▶ [Assigned task]: For the records that follow, work out how many lines include "color" and give only that count.

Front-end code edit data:
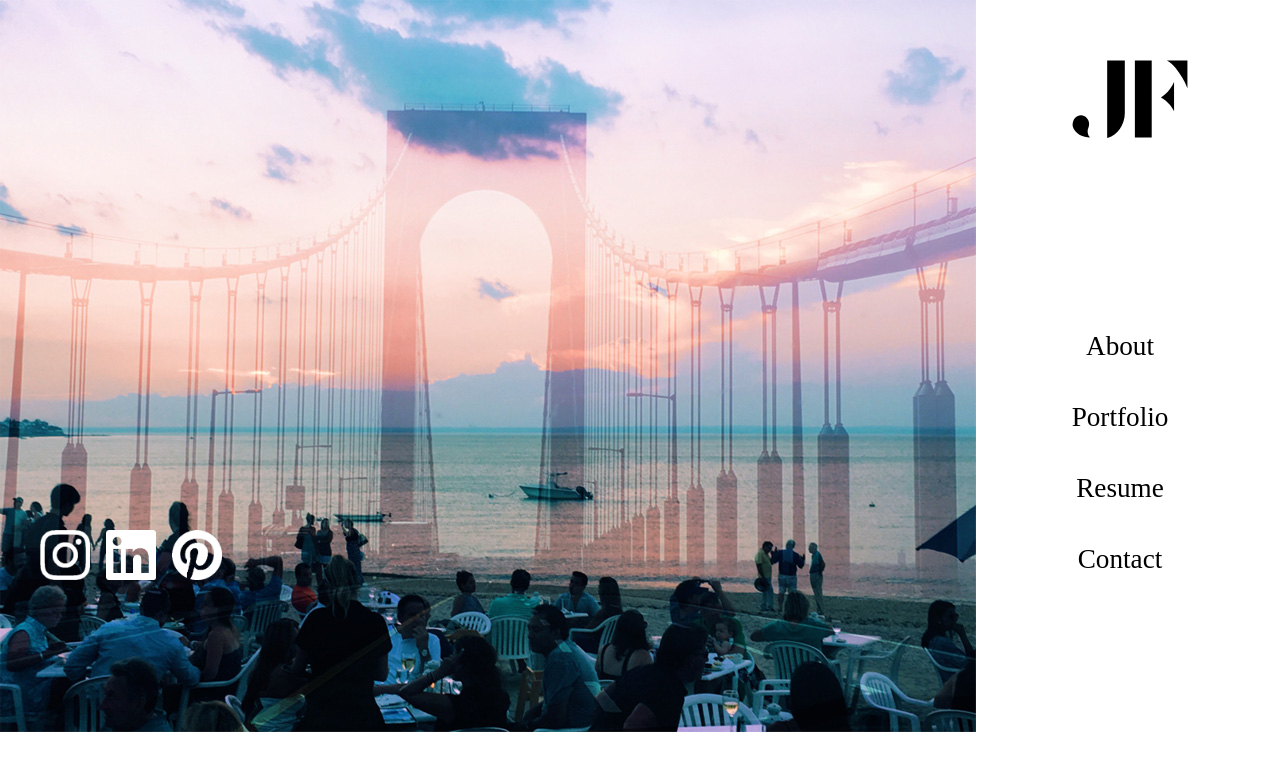
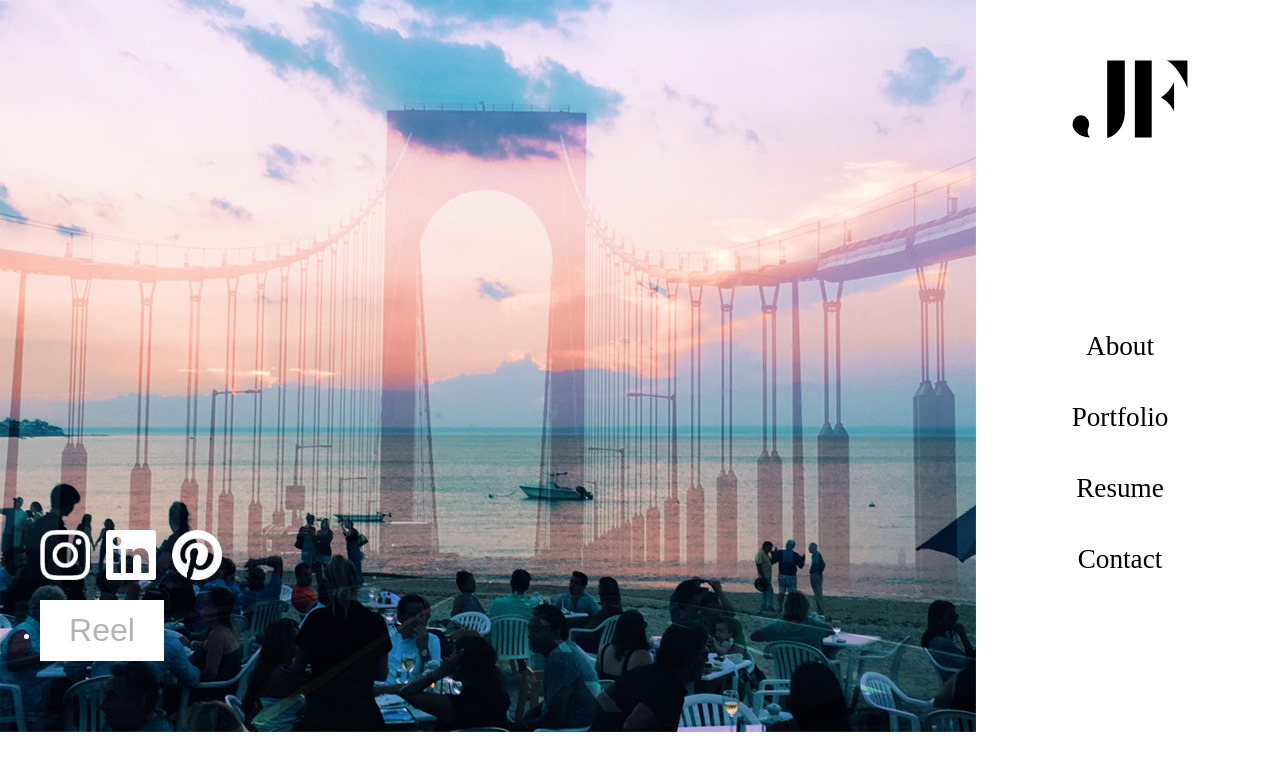
Before and after one commit to jaclynflomen/flomen_jaclyn_portfolio, a PHP site: page / in a window 1280 px wide. Shown: the top 771 px of the page. Run offline with PHP 8.4, Linux system fonts and the light colour scheme; data comes from the database, SQL or seed files in the repository; data that the repository does not hold is empty; some libraries are stand-ins or nearby versions.

Commit message:
reel on index page

```diff
--- a/css/main.css
+++ b/css/main.css
@@ -511,10 +511,35 @@ form label {
     clear: left;
     margin-top: 40%; }
 
+  #reelCont ul li button {
+    border: none;
+    color: #b3b3b3;
+    box-shadow: none;
+    font-size: 200%;
+    padding-right: 0%;
+    padding-left: 0%;
+    margin-right: 0%;
+    margin-top: 0%;
+    margin-bottom: 0%;
+    width: 10%;
+    height: 10%; }
+
+  #reelCont ul li a video {
+    width: 80%;
+    margin-right: 0%;
+    float: left;
+    display: block; }
+
+  #reelCont ul li a {
+    margin-left: 0%;
+    clear: both;
+    float: left; }
+
   body#page1 {
     background-image: url(../images/background.jpg);
     background-repeat: no-repeat;
-    color: white; }
+    color: white;
+    width: 100%; }
 
   .nav_mobile {
     display: none; }
--- a/data/db_portfolio.sql
+++ b/data/db_portfolio.sql
@@ -87,7 +87,7 @@ INSERT INTO `tbl_portfoliowork` (`art_id`, `art_category`, `art_title`, `imgPath
 (24, 'Other', 'Ontario Hall Residence Snapchat Geotag', 'ohallgeotag2.png', 'ohallgeotag2.png'),
 (25, 'Other', 'Toronto Snapchat Geotag', 'toronto-geotag.png', 'toronto-geotag.png'),
 (26, 'Other', 'Yes Theory Logos', 'yes_theory_logos.jpg', 'yes_theory_logos.jpg'),
-(27, 'Video', 'Reel', 'portfolio_reel.mp4', 'portfolio_reel.mp4'),
+(27, 'Reel', 'Reel', 'portfolio_reel.mp4', 'portfolio_reel.mp4'),
 (28, 'Video', 'Infuser Bottle/Pod', 'baile_flomen_infuserbottle.mp4', 'baile_flomen_infuserbottle.mp4'),
 (29, 'Video', 'Soccer Commercial', 'flomen_jaclyn_soccer.mp4', 'flomen_jaclyn_soccer.mp4'),
 (30, 'School', 'TMNT', 'TMNT.jpg', 'TMNT.jpg'),
--- a/index.html
+++ b/index.html
@@ -11,6 +11,9 @@
     <link rel="stylesheet" href="css/animate.css">
     <script src="js/noframework.waypoints.min.js"></script>
     <script src="js/portfolio_waypoints.js"></script>
+    <script src="https://cdn.jsdelivr.net/npm/vue/dist/vue.js"></script>
+    <link href="css/halkaBox.min.css" rel="stylesheet">
+    <script src="js/halkaBox.min.js"></script>
 </head>
 <body id="page1">
 
@@ -25,7 +28,7 @@
         </ul>
     </nav>
 
-    <div id="app" class="headerName">
+    <div class="headerName">
         <span id="ityped"></span>
     </div>
 <br>
@@ -36,6 +39,19 @@
             <li><a href="https://www.linkedin.com/in/jaclyn-flomen-b81928129/" target="_blank"><img src="images/linkedin.png" alt=""></a></li>
             <li><a href="https://www.pinterest.ca/flomen1217/" target="_blank"><img src="images/pinterest.png" alt=""></a></li>
         </ul>
+</div>
+
+<div id="reelCont">
+    <ul>
+        <li id="app">
+                <button v-on:click="fetchReel" id="Reel">Reel</button>
+                <div v-for="item in artdata" id="demo-test-gallery" class="gallery">
+                    <a v-on:load="loadArt" :href="'video/' + item.imgPath" class="galleryDemo" title="" id="27">
+                        <video :src="'video/' + item.art_img"></video>
+                    </a>
+                </div>
+            </li>
+    </ul>
 </div>
 
 
--- a/js/portfolio.js
+++ b/js/portfolio.js
@@ -34,6 +34,12 @@
             fetchPersonal(e) {
                 //debugger;
                 this.fetchArtData(e.currentTarget.dataset.art_category = 'Personal');
+
+            },
+
+            fetchReel(e) {
+                //debugger;
+                this.fetchArtData(e.currentTarget.dataset.art_category = 'Reel');
 
             },
 
--- a/portfolio.html
+++ b/portfolio.html
@@ -26,7 +26,7 @@
 
     <h1 class="headerName">Portfolio</h1>
 
-    <main id="app" >
+    <main id="app">
       <div class="buttons">
             <button v-on:click="fetchPersonal" id="Personal">Personal</button>
             <button v-on:click="fetchWork" id="Work">Work</button>
--- a/sass/modules/_mediaqueries.scss
+++ b/sass/modules/_mediaqueries.scss
@@ -501,10 +501,38 @@ form input {
         margin-top: 40%;
     }
 
+    #reelCont ul li button {
+        border: none;
+        color: $my_grey;
+        box-shadow: none;
+        font-size: 200%;
+        padding-right: 0%;
+        padding-left: 0%;
+        margin-right: 0%;
+        margin-top: 0%;
+        margin-bottom: 0%;
+        width: 10%;
+        height: 10%;
+    }
+
+    #reelCont ul li a video {
+        width: 80%;
+        margin-right: 0%;
+        float: left;
+        display: block;
+    }
+
+    #reelCont ul li a {
+        margin-left: 0%;
+        clear: both;
+        float: left;
+    }
+
     body#page1 {
         background-image: url(../images/background.jpg);
         background-repeat:no-repeat;
         color: white;
+        width: 100%;
     }
 
     .nav_mobile {
```
Also changed, not shown: 1 other file.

▶ [Written reply]: 5